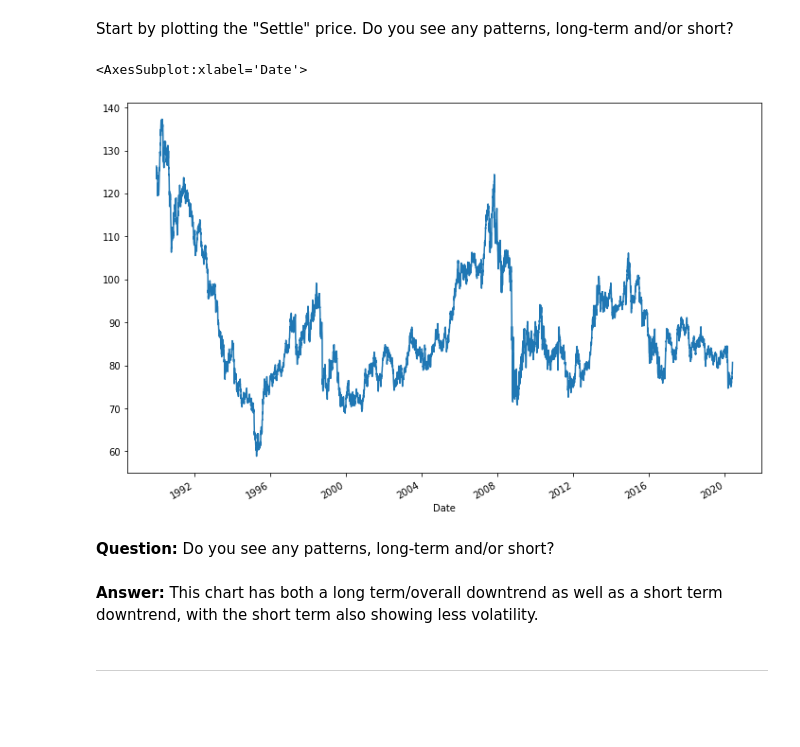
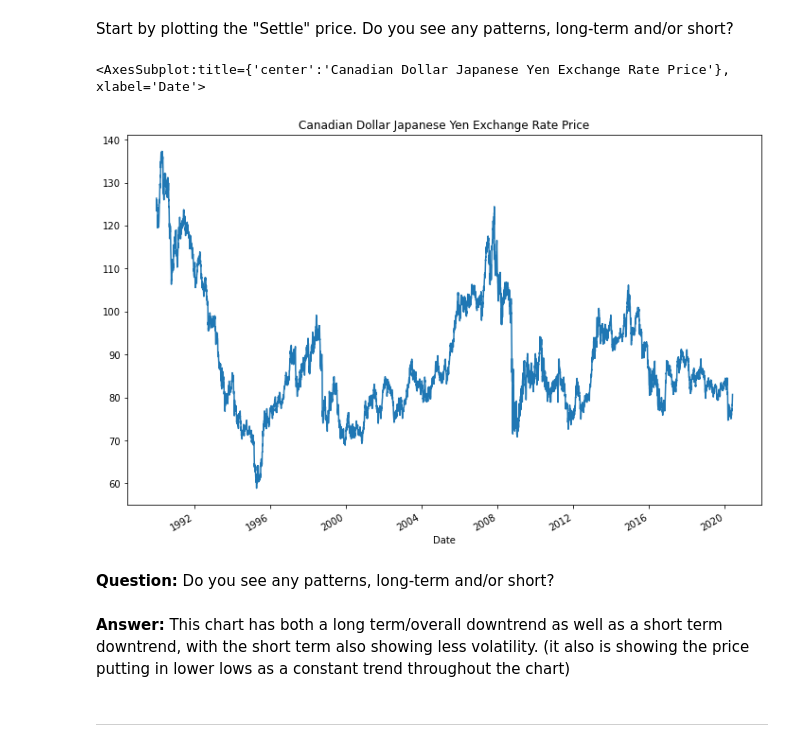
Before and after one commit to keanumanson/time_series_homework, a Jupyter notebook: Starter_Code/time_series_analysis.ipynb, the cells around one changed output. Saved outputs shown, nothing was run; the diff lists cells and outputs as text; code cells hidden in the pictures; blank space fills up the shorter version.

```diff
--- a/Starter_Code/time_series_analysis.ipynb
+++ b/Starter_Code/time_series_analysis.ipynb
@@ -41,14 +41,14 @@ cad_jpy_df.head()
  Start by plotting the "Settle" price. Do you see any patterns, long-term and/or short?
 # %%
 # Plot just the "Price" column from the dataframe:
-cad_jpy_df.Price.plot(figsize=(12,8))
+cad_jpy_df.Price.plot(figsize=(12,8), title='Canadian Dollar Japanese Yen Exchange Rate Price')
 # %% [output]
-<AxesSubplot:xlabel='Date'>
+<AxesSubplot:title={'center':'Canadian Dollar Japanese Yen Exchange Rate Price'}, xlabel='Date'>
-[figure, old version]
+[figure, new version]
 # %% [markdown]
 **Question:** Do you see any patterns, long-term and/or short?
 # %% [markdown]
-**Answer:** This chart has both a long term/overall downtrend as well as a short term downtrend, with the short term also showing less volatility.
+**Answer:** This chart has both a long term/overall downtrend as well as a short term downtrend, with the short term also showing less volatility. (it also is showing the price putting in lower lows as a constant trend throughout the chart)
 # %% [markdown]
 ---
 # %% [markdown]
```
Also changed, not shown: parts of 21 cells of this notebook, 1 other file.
+++++
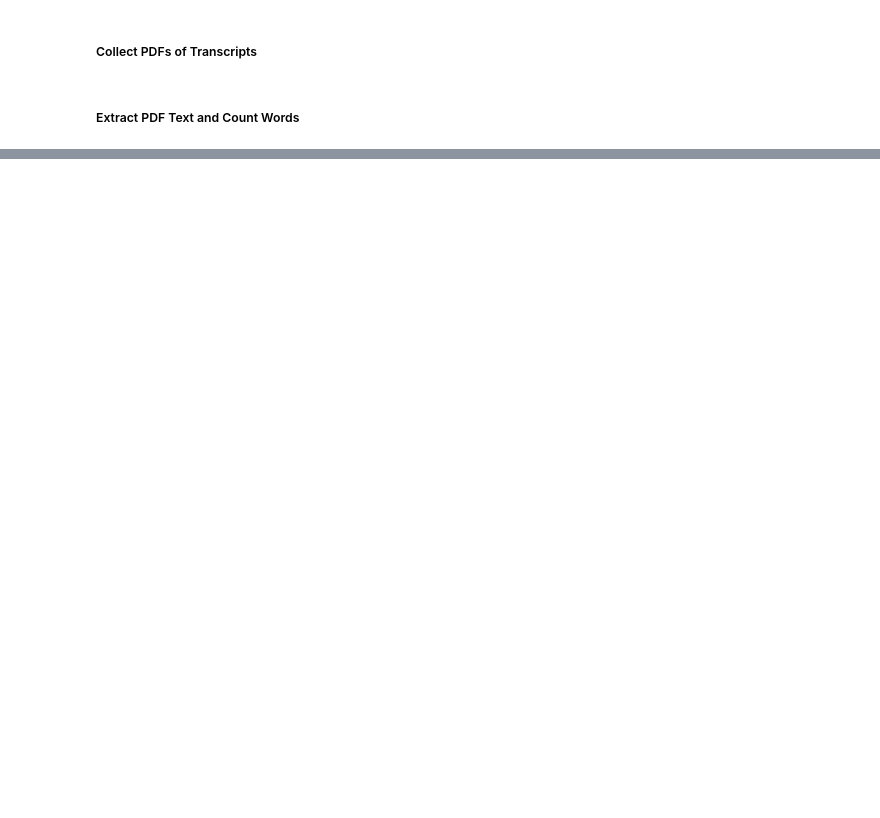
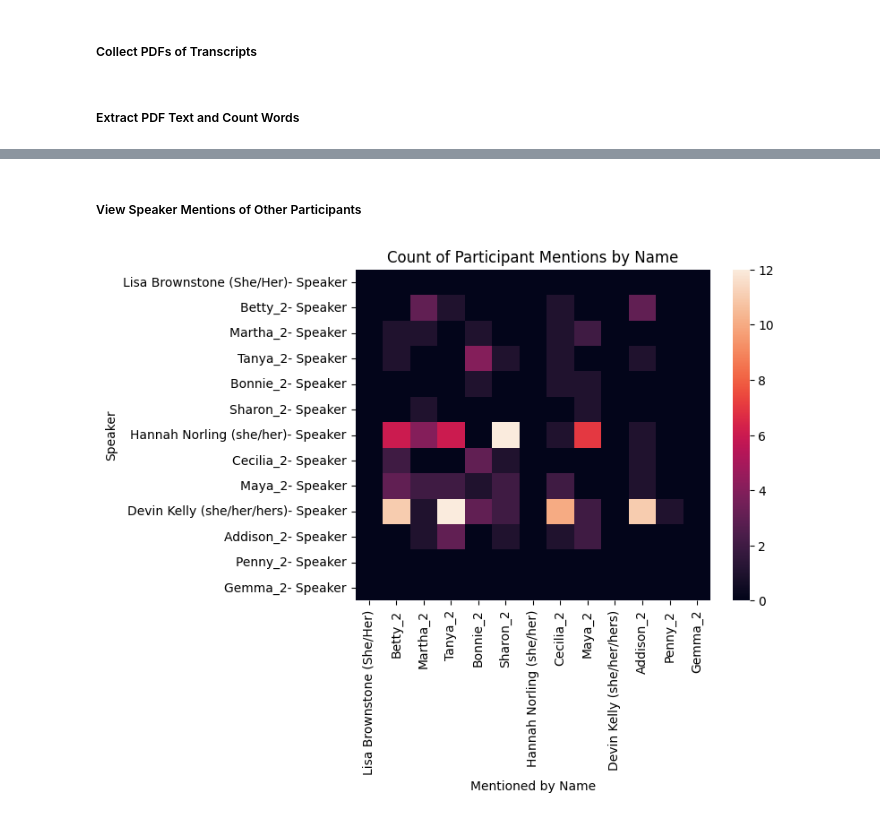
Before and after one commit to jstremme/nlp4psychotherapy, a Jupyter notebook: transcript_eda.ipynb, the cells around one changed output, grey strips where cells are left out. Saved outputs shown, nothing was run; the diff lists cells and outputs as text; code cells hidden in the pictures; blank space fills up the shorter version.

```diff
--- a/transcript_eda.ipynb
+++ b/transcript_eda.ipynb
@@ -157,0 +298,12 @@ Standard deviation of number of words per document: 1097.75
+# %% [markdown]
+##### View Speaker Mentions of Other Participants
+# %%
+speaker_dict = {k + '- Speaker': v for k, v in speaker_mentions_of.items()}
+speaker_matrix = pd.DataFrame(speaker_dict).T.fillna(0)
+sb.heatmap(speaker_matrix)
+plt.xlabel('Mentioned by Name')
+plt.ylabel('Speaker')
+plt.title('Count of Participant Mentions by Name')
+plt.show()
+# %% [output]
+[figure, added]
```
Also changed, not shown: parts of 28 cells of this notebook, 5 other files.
+++++
**EXERCISE**
Within the material above, report how many lines carry the word "Dollar", and nothing else.

**ANSWER BOX**
2